Yoga has also taught me that there is more than one way to work hard. Another thing my dad taught me was that anything worth doing is worth doing 100%. I brought this mindset with me to my yoga mat. When I started practicing yoga, I worked as hard as I could in each and every posture. For a while, it was because every posture was impossibly hard for me. But after a while it was because I didn’t know there was any other way to practice yoga.
Imagine my surprise when a teacher I respect actually said to me, “Stop working so hard. Yoga is supposed to be fun! If it’s not, you’ll quit and we can’t have that.” (Actually, when she said this, I got a little ticked off because, in my mind being a hard worker was one of my greatest strengths.) It took many weeks for me to realize the wisdom of her comment which had initially seemed so flippant.
She was not suggesting that I lollygag or daydream in my postures. Instead, she was inviting me to come to understand the literal definition of the Sanskrit word for posture. Asana according to one of yoga’s seminal texts, The Yoga Sutras of Patanjali, are to be steady and comfortable. (YS 2:46) Patanjali actually goes on to say the posture is mastered when “all effort is relaxed.” (YS 2:47) When I (or any of us) are working too hard, there is no comfort in the posture, there is no hint of relaxation. It’s all work and no play.
As I fiddled around with her invitation, I discovered that I could customize my practice to my specific needs on any given day. On an unsettled day, I can focus on my breathing to center me. On a hyper or happy day, I can focus on my postures to burn off my “crazies” so I leave my mat more grounded for the rest of the day. On a tired day, I can make my awareness my focus, leaving me restored and rejuvenated as I roll my mat back up.
In addition to being surprised to find there are other ways to practice than the full-tilt, relentless way I had been going about it (much the way I tend to go about anything in life that is hard to do), I was surprised to find that none of these new ways of working hard felt at all like “hardly working.” In fact, all three types of practice require me to work hard. It is just a steadier, more comfortable way of working hard than I ever knew was possible.
Which brings me back to my opening question – are we (*gasp*) “hardly working” when we are being mindful and taking care of ourselves? When we take a periodic break? When we pause to reflect on how we’re feeling before we ramp things up or downshift into a lower gear? Good news! No. In fact, yoga here again proves to be a metaphor for life. There are at least as many ways to work hard off the mat as there are on. They all require us to give fully of ourselves, but none require us to drain ourselves.

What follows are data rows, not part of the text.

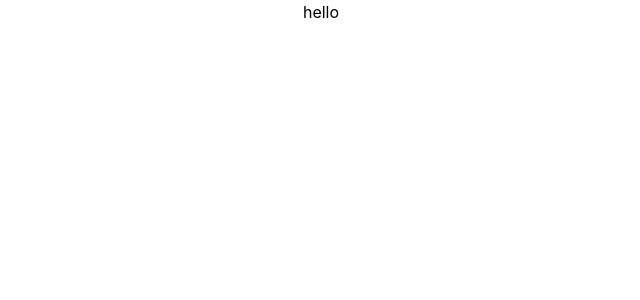
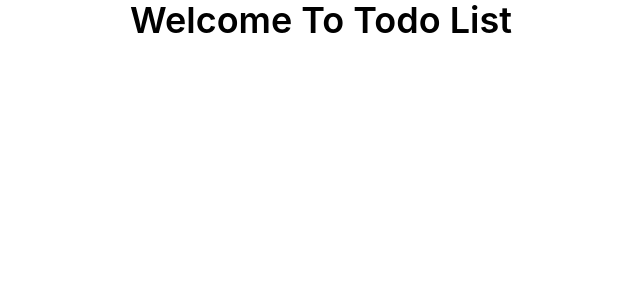
Before and after one commit to SaifullaJubair/todo-list-client, a React (Create React App) app: page / in a window 1280 px wide. Shown: the top 300 px of the page, without its empty margins (319-959 px from the left). Built offline with nearby package versions, Linux system fonts and the light colour scheme.

Commit message:
creating folder structure

```diff
--- a/package.json
+++ b/package.json
@@ -8,6 +8,8 @@
     "@testing-library/user-event": "^13.5.0",
     "react": "^18.2.0",
     "react-dom": "^18.2.0",
+    "react-hot-toast": "^2.4.1",
+    "react-router-dom": "^6.14.2",
     "react-scripts": "5.0.1",
     "web-vitals": "^2.1.4"
   },
--- a/src/App.js
+++ b/src/App.js
@@ -1,10 +1,10 @@
-import logo from "./logo.svg";
+import Home from "./components/Home/Home";
 import "./App.css";
 
 function App() {
   return (
     <div className="App">
-      <h1>hello</h1>
+      <Home></Home>
     </div>
   );
 }
--- /dev/null
+++ b/src/components/Home/Home.js
@@ -0,0 +1,11 @@
+import React from "react";
+
+const Home = () => {
+  return (
+    <div>
+      <h1 className="text-4xl font-semibold">Welcome To Todo List</h1>
+    </div>
+  );
+};
+
+export default Home;
```
Also changed, not shown: 1 other file (tests, documents, lock files or other folders).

To borrow from my teacher’s words (and, like her, I do not mean to sound flip) life, like yoga, is supposed to be at least in part fun! If it’s not, you run the risk of feeling like quitting. And we can’t have that.